Speeds up sushi-making

Suzumo International has found a way to literally bring fresh sushi to the masses. The traditional process for making maki or hand rolls and nigiri is labor-intensive and time consuming, but the Japanese company changes that, says Simon Kim, a representative for the company’s Canadian distributor. One robot makes 3,600 pieces of nigiri an hour; another makes 1,800. The company also offers an automated roll machine, roll cutter, rice sheet maker and sushi rice mixer.

Fry cook

Is automation in the kitchen the future of foodservice? Kitchen equipment manufacturers Middleby Corp. and Pitco think so. They’ve teamed up with Rethink Robotics to create foodservice’s first automated “employee,” which they showed off at this year’s NRA Show. The robotic “employee” can cook a batch of French fries as easily and quickly as any line cook. Why companies are thinking about “hiring” the robot: Wage issues, liability costs and turnover, says Middleby engineer Randy Burt. What does that mean for the average restaurant? $30,000 for 35,500 hours of constant repeatability and a more than five-year life span.

Salad customization

Meet Sally, a vending-machine-style robot that allows guests to customize salads in less space than a salad bar. The counter-top model contains ingredients for 50 salads in a refrigerated compartment. Guests select their preferred ingredients and the salad drops into a bowl, similar to a drink or ice cream machine. The benefits? Operators can offer hundreds of salads vs. four or five without risk of cross-contamination. “Millennials love customizable food,” says Casabots CEO Deepak Sekar. “Robots have been used for making food for the last 20 years in big factories,” he says. “We’ve taken the huge robots and made them smaller in size so every restaurant can have one.”

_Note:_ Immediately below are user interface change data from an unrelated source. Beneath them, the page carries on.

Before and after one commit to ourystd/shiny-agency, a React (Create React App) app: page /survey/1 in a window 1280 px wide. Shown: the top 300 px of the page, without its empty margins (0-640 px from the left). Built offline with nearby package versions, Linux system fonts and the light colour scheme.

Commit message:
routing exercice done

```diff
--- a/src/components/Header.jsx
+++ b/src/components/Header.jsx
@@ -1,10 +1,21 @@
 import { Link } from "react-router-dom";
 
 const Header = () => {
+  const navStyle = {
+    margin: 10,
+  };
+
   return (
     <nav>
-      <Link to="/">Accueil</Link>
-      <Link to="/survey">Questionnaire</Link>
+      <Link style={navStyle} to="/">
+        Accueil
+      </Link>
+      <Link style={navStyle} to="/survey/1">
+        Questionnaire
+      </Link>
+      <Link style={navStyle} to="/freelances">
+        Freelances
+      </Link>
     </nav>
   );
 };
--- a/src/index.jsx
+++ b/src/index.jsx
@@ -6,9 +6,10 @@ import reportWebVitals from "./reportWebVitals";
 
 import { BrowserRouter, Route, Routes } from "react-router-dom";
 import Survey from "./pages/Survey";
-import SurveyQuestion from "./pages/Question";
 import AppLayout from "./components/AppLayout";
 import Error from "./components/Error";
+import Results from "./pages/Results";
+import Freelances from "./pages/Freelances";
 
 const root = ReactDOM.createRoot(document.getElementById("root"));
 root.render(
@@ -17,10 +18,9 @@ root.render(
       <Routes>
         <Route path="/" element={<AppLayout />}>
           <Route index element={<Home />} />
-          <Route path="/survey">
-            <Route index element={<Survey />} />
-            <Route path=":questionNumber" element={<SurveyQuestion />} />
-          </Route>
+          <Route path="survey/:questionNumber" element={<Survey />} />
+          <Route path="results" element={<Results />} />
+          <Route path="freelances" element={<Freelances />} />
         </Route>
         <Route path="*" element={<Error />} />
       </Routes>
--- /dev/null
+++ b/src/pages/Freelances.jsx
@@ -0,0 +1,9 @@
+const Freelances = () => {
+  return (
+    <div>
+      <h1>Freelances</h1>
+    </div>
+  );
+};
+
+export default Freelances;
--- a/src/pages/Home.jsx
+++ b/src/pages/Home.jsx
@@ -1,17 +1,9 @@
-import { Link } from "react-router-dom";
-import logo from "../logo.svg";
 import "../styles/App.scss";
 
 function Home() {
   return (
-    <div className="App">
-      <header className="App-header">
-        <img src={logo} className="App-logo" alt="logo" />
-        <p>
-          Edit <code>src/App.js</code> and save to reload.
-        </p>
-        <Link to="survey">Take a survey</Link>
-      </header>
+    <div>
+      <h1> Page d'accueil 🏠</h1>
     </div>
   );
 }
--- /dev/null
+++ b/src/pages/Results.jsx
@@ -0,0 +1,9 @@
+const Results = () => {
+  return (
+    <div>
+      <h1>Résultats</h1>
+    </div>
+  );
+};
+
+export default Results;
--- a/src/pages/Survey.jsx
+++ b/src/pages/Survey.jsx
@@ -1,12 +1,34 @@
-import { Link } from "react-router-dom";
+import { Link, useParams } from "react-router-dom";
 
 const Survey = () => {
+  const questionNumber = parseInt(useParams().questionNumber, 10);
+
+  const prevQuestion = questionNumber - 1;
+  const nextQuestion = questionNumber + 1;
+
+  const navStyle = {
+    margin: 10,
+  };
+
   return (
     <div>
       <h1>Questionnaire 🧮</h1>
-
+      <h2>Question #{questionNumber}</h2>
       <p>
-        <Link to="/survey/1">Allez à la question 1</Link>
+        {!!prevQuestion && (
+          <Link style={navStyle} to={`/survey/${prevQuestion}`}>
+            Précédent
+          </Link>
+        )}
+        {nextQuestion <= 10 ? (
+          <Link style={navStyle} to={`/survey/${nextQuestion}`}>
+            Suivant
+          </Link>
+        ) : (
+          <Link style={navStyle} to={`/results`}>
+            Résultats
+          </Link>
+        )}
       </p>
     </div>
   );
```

Conserve RSS Healthcare RSS Conserve RSS

▲ Back to Top

New report

Spot Ad right

We're glad you're here!®

® 2012-2017 National Restaurant Association. All rights reserved.

2055 L St. NW, Suite 700, Washington, DC 20036
(202) 331-5900 | (800) 424-5156